Given data =
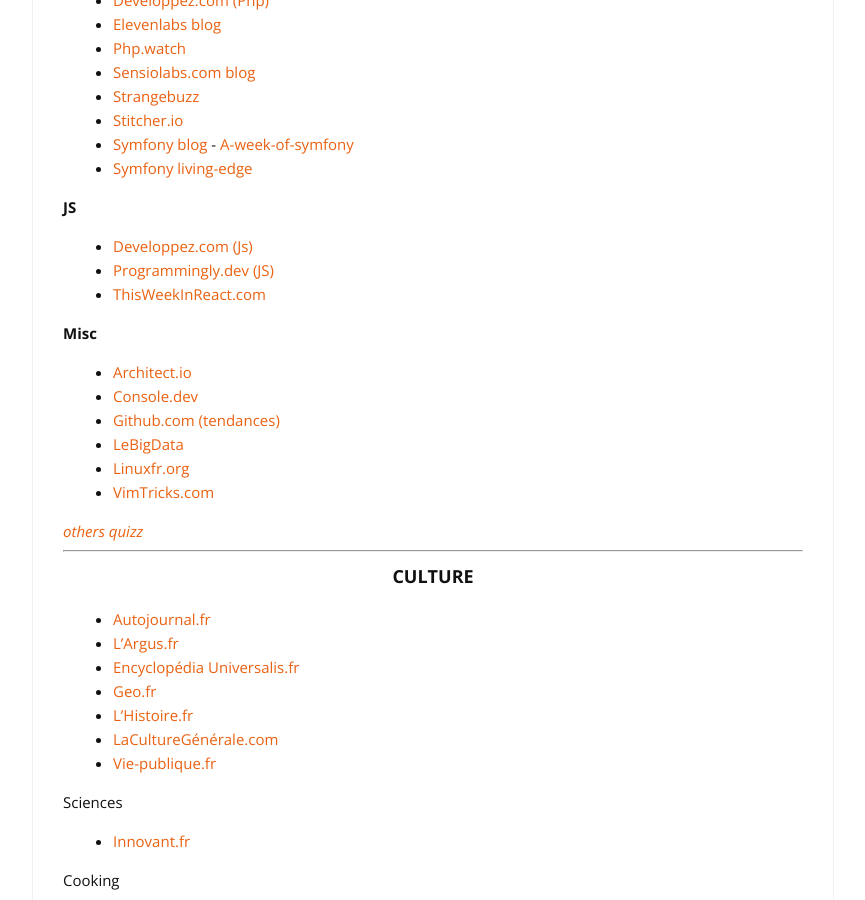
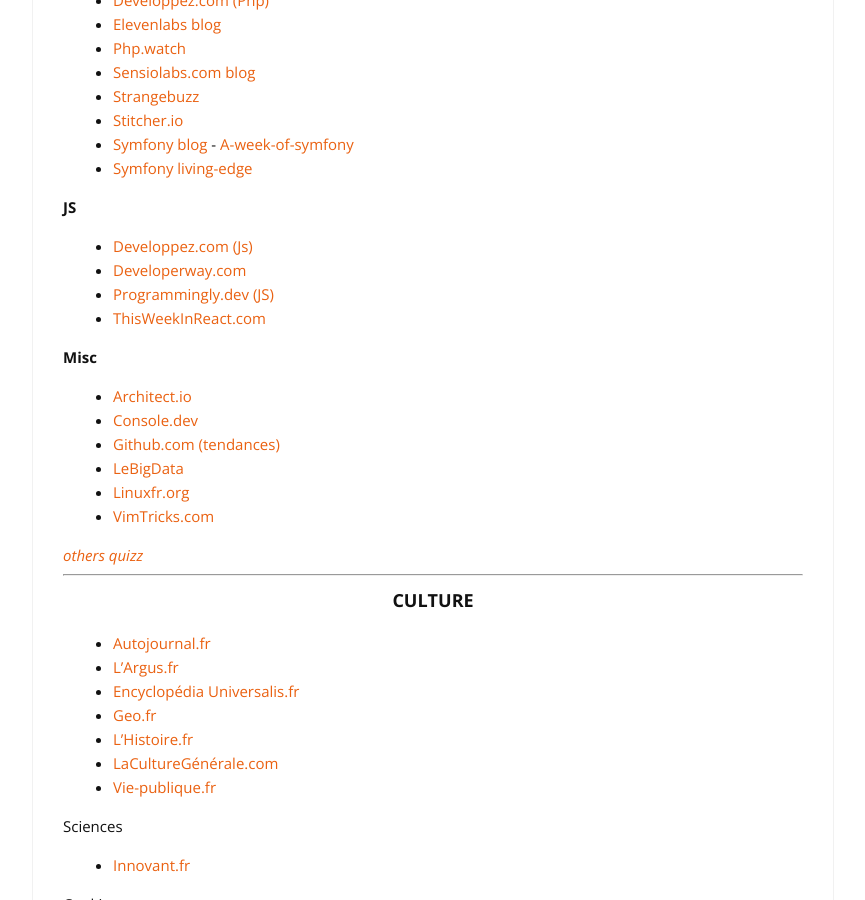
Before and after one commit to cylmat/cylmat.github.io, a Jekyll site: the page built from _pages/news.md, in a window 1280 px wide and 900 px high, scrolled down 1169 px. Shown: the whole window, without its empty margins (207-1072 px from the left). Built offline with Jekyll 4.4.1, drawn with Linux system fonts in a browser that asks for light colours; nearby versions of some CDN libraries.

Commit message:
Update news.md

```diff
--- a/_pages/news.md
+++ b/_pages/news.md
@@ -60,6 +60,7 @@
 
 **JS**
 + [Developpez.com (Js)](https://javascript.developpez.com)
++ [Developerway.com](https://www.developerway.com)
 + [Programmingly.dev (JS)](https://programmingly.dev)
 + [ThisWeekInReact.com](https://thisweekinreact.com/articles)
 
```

Task goal =
Which lines of the entries above contain the word "https"? Copy each of them.

Exercise response =
 + [Developpez.com (Js)](https://javascript.developpez.com)
++ [Developerway.com](https://www.developerway.com)
 + [Programmingly.dev (JS)](https://programmingly.dev)
 + [ThisWeekInReact.com](https://thisweekinreact.com/articles)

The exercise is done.